TASK OBJECTIVE: An exact copy of the data is required. No picture may appear in it.
——————
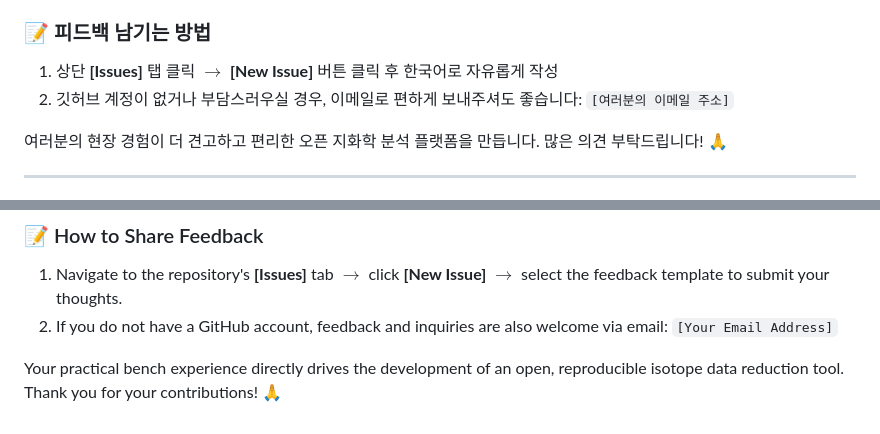
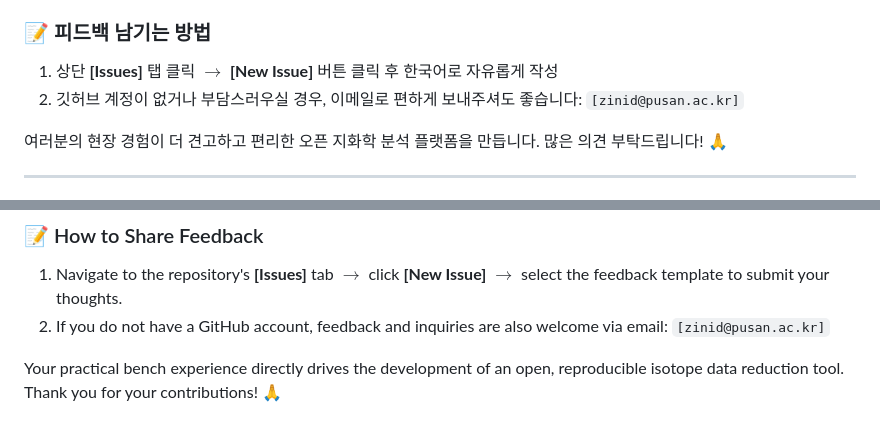
Before and after one commit to zinidsy-spec/Stable-isocalib, a Markdown page: README.md, 2 parts joined by grey strips. GitHub-like rendering.

```diff
--- a/README.md
+++ b/README.md
@@ -14,7 +14,7 @@
 
 ### 📝 피드백 남기는 방법
 1. 상단 **[Issues]** 탭 클릭 $\rightarrow$ **[New Issue]** 버튼 클릭 후 한국어로 자유롭게 작성
-2. 깃허브 계정이 없거나 부담스러우실 경우, 이메일로 편하게 보내주셔도 좋습니다: `[여러분의 이메일 주소]`
+2. 깃허브 계정이 없거나 부담스러우실 경우, 이메일로 편하게 보내주셔도 좋습니다: `[zinid@pusan.ac.kr]`
 
 여러분의 현장 경험이 더 견고하고 편리한 오픈 지화학 분석 플랫폼을 만듭니다. 많은 의견 부탁드립니다! 🙏
 
@@ -35,6 +35,6 @@ Formal bug reports are not required—everyday lab experiences, minor workflow f
 
 ### 📝 How to Share Feedback
 1. Navigate to the repository's **[Issues]** tab $\rightarrow$ click **[New Issue]** $\rightarrow$ select the feedback template to submit your thoughts.
-2. If you do not have a GitHub account, feedback and inquiries are also welcome via email: `[Your Email Address]`
+2. If you do not have a GitHub account, feedback and inquiries are also welcome via email: `[zinid@pusan.ac.kr]`
 
 Your practical bench experience directly drives the development of an open, reproducible isotope data reduction tool. Thank you for your contributions! 🙏
```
——————
RESPONSE TO THIS TASK:
Before and after one commit to zinidsy-spec/Stable-isocalib, a Markdown page: README.md, 2 parts joined by grey strips. GitHub-like rendering.

```diff
--- a/README.md
+++ b/README.md
@@ -14,7 +14,7 @@
 
 ### 📝 피드백 남기는 방법
 1. 상단 **[Issues]** 탭 클릭 $\rightarrow$ **[New Issue]** 버튼 클릭 후 한국어로 자유롭게 작성
-2. 깃허브 계정이 없거나 부담스러우실 경우, 이메일로 편하게 보내주셔도 좋습니다: `[여러분의 이메일 주소]`
+2. 깃허브 계정이 없거나 부담스러우실 경우, 이메일로 편하게 보내주셔도 좋습니다: `[zinid@pusan.ac.kr]`
 
 여러분의 현장 경험이 더 견고하고 편리한 오픈 지화학 분석 플랫폼을 만듭니다. 많은 의견 부탁드립니다! 🙏
 
@@ -35,6 +35,6 @@ Formal bug reports are not required—everyday lab experiences, minor workflow f
 
 ### 📝 How to Share Feedback
 1. Navigate to the repository's **[Issues]** tab $\rightarrow$ click **[New Issue]** $\rightarrow$ select the feedback template to submit your thoughts.
-2. If you do not have a GitHub account, feedback and inquiries are also welcome via email: `[Your Email Address]`
+2. If you do not have a GitHub account, feedback and inquiries are also welcome via email: `[zinid@pusan.ac.kr]`
 
 Your practical bench experience directly drives the development of an open, reproducible isotope data reduction tool. Thank you for your contributions! 🙏
```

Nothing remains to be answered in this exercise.